■ DIRECTIONS
Going line by line through the records below, count those containing the word "content", then give only the count.

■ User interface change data
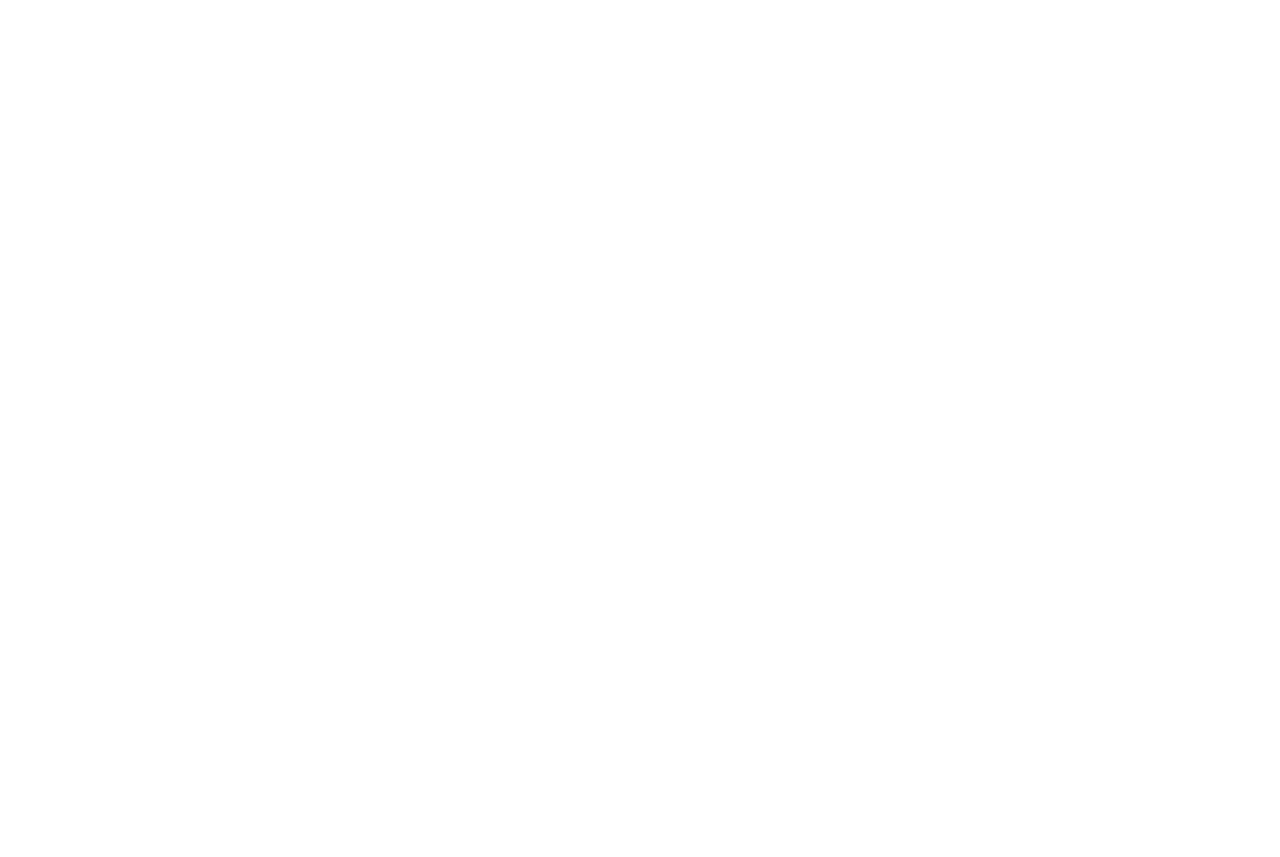
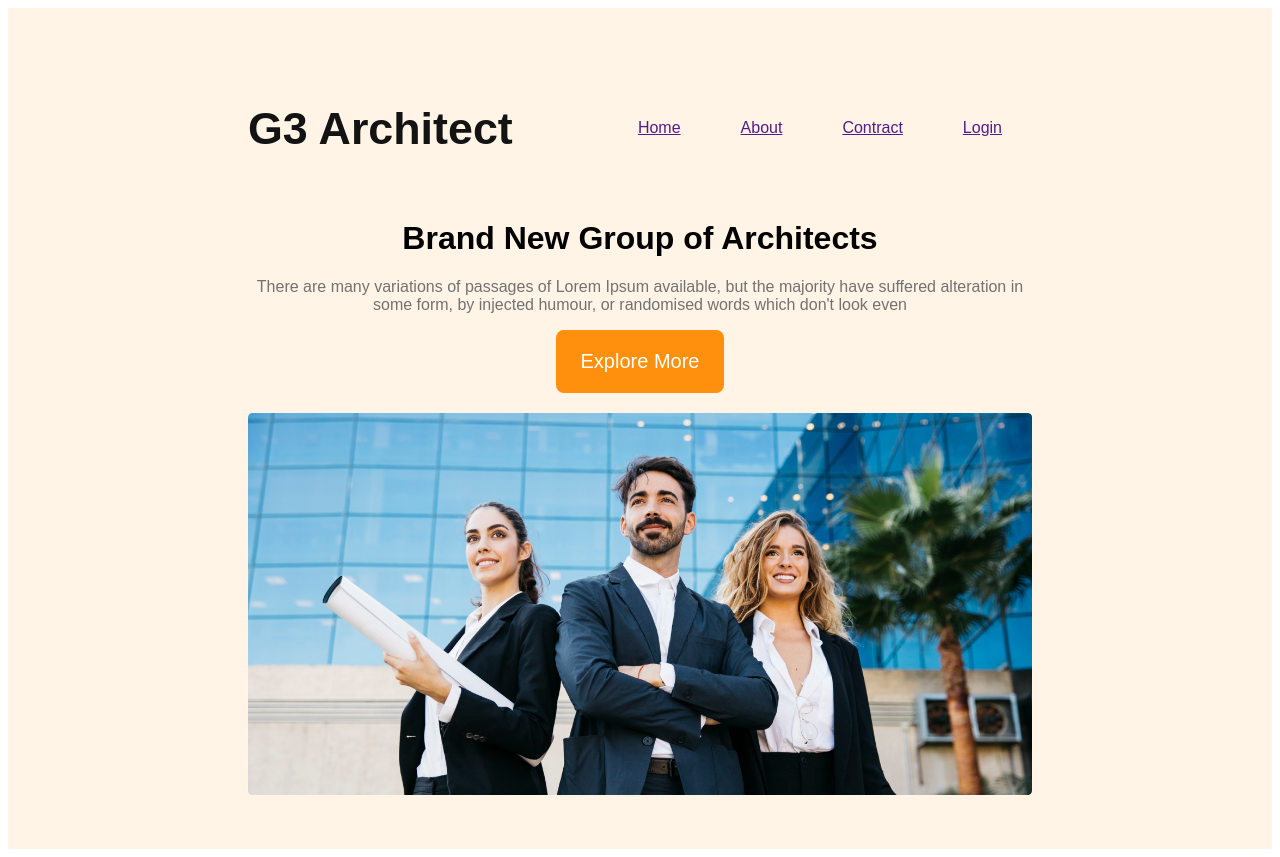
Before and after one commit to JihadIslam37/g3--architect-website, a plain HTML site: page index.html in a window 1280 px wide. Before the commit the page ends 800 px from the top, so only its background shows below. Drawn offline with Linux system fonts and the light colour scheme.

Commit message:
first commit

```diff
--- a/index.html
+++ b/index.html
@@ -7,6 +7,25 @@
     <link rel="stylesheet" href="styles/architect.css">
 </head>
 <body>
+    <header>
+        <nav>
+            <h3 class="nav-titel">G3 Architect</h3>
+            <ul>
+                <li><a href="">Home</a></li>
+                <li><a href="">About</a></li>
+                <li><a href="">Contract</a></li>
+                <li><a href="">Login</a></li>
+            </ul>
+        </nav>
+        <div class="banner">
+            <div class="banner-content">
+                <h1>Brand New Group of Architects </h1>
+                <p class="banner-description">There are many variations of passages of Lorem Ipsum available, but the majority have suffered alteration in some form, by injected humour, or randomised words which don't look even</p>
+                <button class="btn-prymary">Explore More</button>
+            </div>
 
+            <img src="images/banner.png" alt="">
+        </div>
+    </header>
 </body>
 </html>
--- a/styles/architect.css
+++ b/styles/architect.css
@@ -0,0 +1,80 @@
+/* shared styles */
+* {
+    font-family: 'Lato', sans-serif;
+font-family: 'Open Sans', sans-serif;
+font-family: 'Work Sans', sans-serif;
+}
+.btn-prymary{
+    border-radius: 8px;
+    background: #ff900e;
+    padding: 20px 25px;
+    color: #FFF;
+    font-size: 1.25rem;
+    cursor: pointer;
+    border: 0;
+}
+/* header styles */
+header{
+    background: rgba(255, 144, 14, 0.10);
+    padding: 50px 240px;
+}
+
+
+nav{
+    display: flex;
+    justify-content: space-between;
+    align-items: center;
+}
+.nav-titel{
+    font-size: 2.8rem;
+    font-weight: 700;
+    color: #131313;
+}
+nav > ul {
+    display: flex;
+}
+nav  li{
+    list-style: none;
+    margin: 30px;
+    font-weight: 500;
+    font-size: 1rem;
+}
+.banner-content{
+    max-width: 800px;
+    text-align: center;
+    margin: 0 auto;
+}
+.banner-title{
+    font-size: 4rem;
+    font-weight: 700;
+    color: #131313;
+}
+.banner-description{
+    color:#727272
+}
+.banner img{
+    margin-top: 20px;
+    width: 100%;
+}
+
+/* responsive media queries */
+/*mobile devices */
+@media screen and(max-with: 576px) {
+    header{
+        padding: 20px;
+    }
+    nav{
+        flex-direction: column;
+    }
+}
+
+/* tablet or media devices */
+@media screen and (min-width: 576px) and (max-with: 960px)
+{
+    hader{
+        padding: 20px;
+    }
+    nav{
+        flex-direction: column;
+    }
+}
```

■ TASK ANSWER
3